oxygen is available.
Have patient assume semi-sitting position if possible. If shock develops, position head down and
feet up to prevent downward spiral of BP and progressive coronary hypoperfusion.
Warm patient if cold.
If the victim is not in Heart Failure or shock, encourage fluid intake to avoid hypotension and
Use nitrates for shortness of breath, just as you would for chest pain. Nitroglycerin will relieve
If evacuation is impossible (location, weather, terrain, 3
world location , ocean setting) and
victim cannot self-rescue, due to pain or shock, begin self rescue to nearest hospital as soon as
victim is able to move. Reinfarction is usually fatal. Continue Aspirin, betablockers and
clopidogrel indefinitely until medical care is reached. Use nitrates as needed if exertional angina
develops. Use nitroglycerin prophylactically during exertion every 10-15 minutes to prevent
angina if self rescue is attempted, and efforts at self rescue bring on chest pain.
Adjunctive pain medications with narcotics and anti-anxiety medications will help reduce ischemia
and fear. 15% of patients are aspirin resistant and extra aspirin may help.
Pulmonary edema can be treated with rotating extremity tourniquets constructed of ace bandages
and rotated between limbs every 10 minutes Apply tourniquets enough to impede venous return,
but not tight enough to cut off distal arterial pulsations.
Patients should be instructed early in the first minutes of their infarction to cough deeply and
repetitively if they feel they are about to faint. Coughing will increase arterial pressure and prevent
loss of consciousness during prolonged (minutes) of bradycardia or episodes of ventricular
tachycardia. Patients in ventricular fibrillation will lose consciousness immediately and will not be
able to sustain consciousness for more than a few seconds despite coughing.
Brief episodes of unconsciousness and electromechanical collapse or cardiac arrest should be
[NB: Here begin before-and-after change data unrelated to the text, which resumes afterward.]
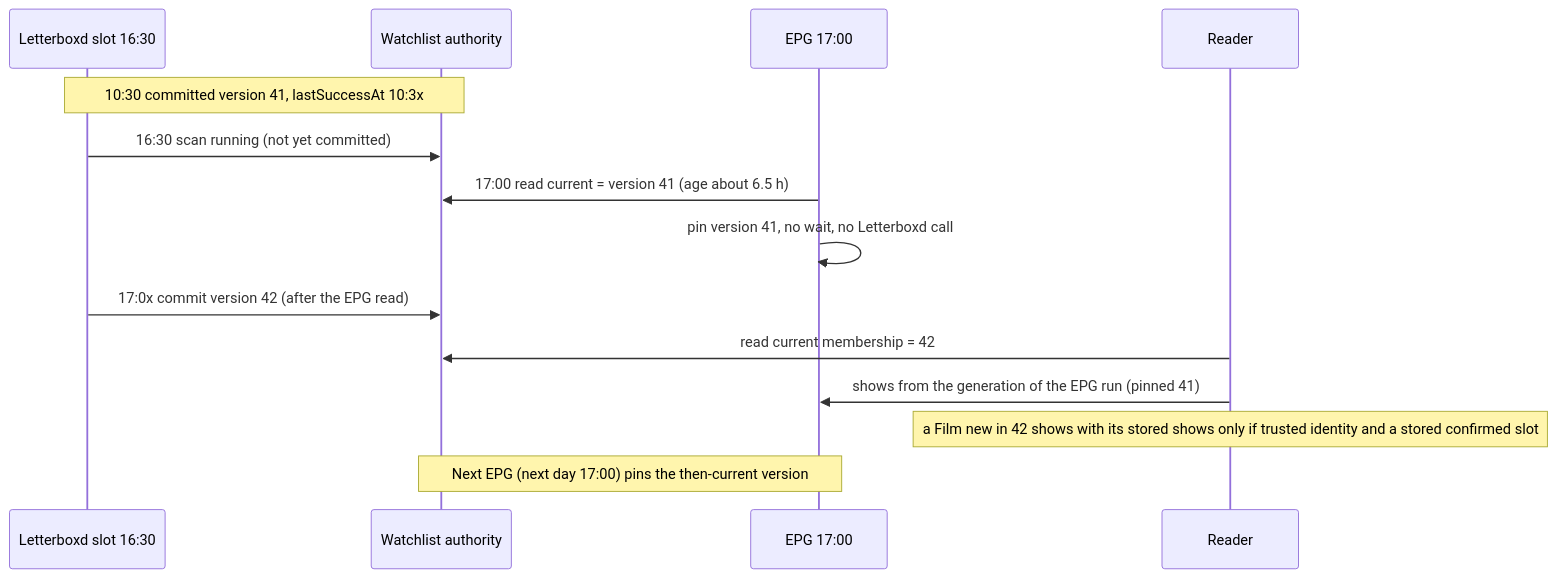
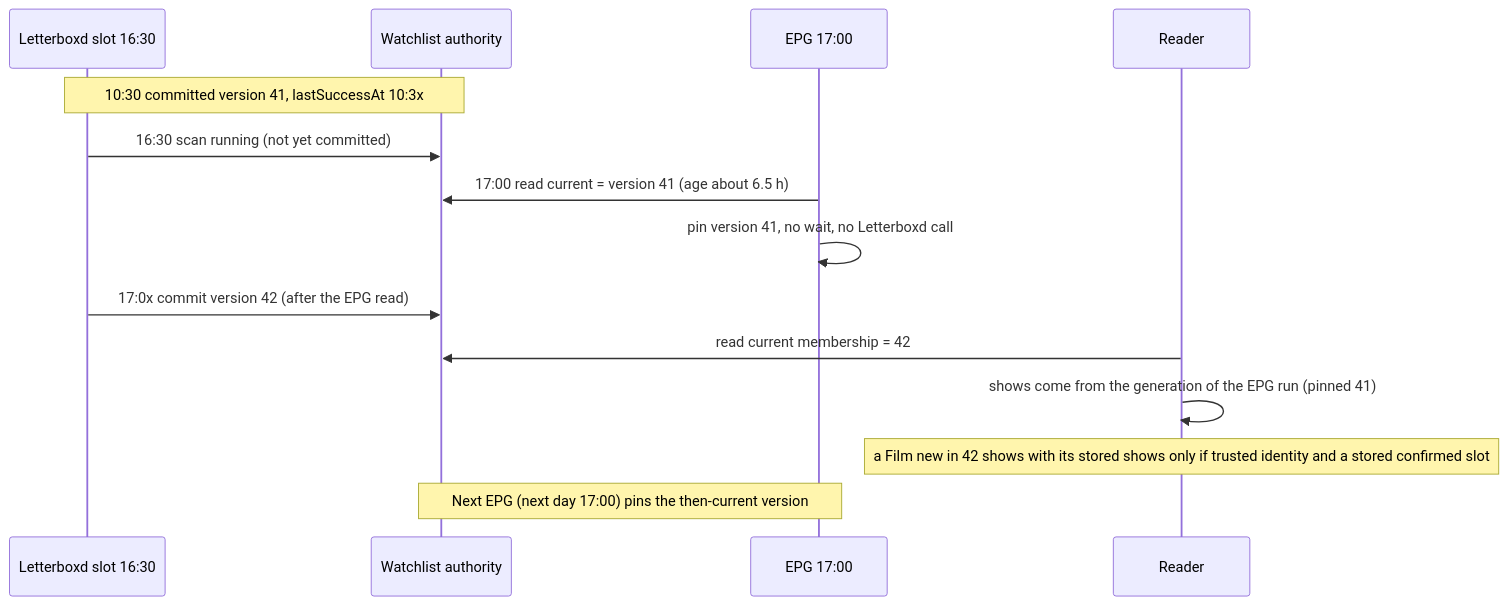
One commit to vladimino/iptv-watchlist changed the second of 2 diagrams in docs/adr/0186-letterboxd-sync-and-independent-watchlist-authority.md. Above: the diagram before and after it, drawn with Mermaid. The commit also changed other lines of this file and 6 other files, not shown here.

First line of the commit message:
AIR-568: address review of ADR 0186 (durable effects journal, attempt-isolated staging, ADR 0177 pairing, pending-admission ledger, diagram semantics)

````diff
--- a/docs/adr/0186-letterboxd-sync-and-independent-watchlist-authority.md
+++ b/docs/adr/0186-letterboxd-sync-and-independent-watchlist-authority.md
@@ -125,16 +142,16 @@
 ```mermaid
 sequenceDiagram
     participant S as Letterboxd slot 16:30
     participant A as Watchlist authority
     participant E as EPG 17:00
     participant R as Reader
     Note over S,A: 10:30 committed version 41, lastSuccessAt 10:3x
     S->>A: 16:30 scan running (not yet committed)
     E->>A: 17:00 read current = version 41 (age about 6.5 h)
     E->>E: pin version 41, no wait, no Letterboxd call
     S->>A: 17:0x commit version 42 (after the EPG read)
     R->>A: read current membership = 42
-    R->>E: shows from the generation of the EPG run (pinned 41)
+    R->>R: shows come from the generation of the EPG run (pinned 41)
     Note over R: a Film new in 42 shows with its stored shows only if trusted identity and a stored confirmed slot
     Note over E,A: Next EPG (next day 17:00) pins the then-current version
 ```
````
treated with CPR aggressively. Many inferior infarction patients will have 2-3 minutes of asystole
which will resolve with vigorous CPR and Basic Life Support.
Sudden Cardiac Arrest should be treated with chest thumps in the hopes of converting a rapid V-
tach to sinus rhythm.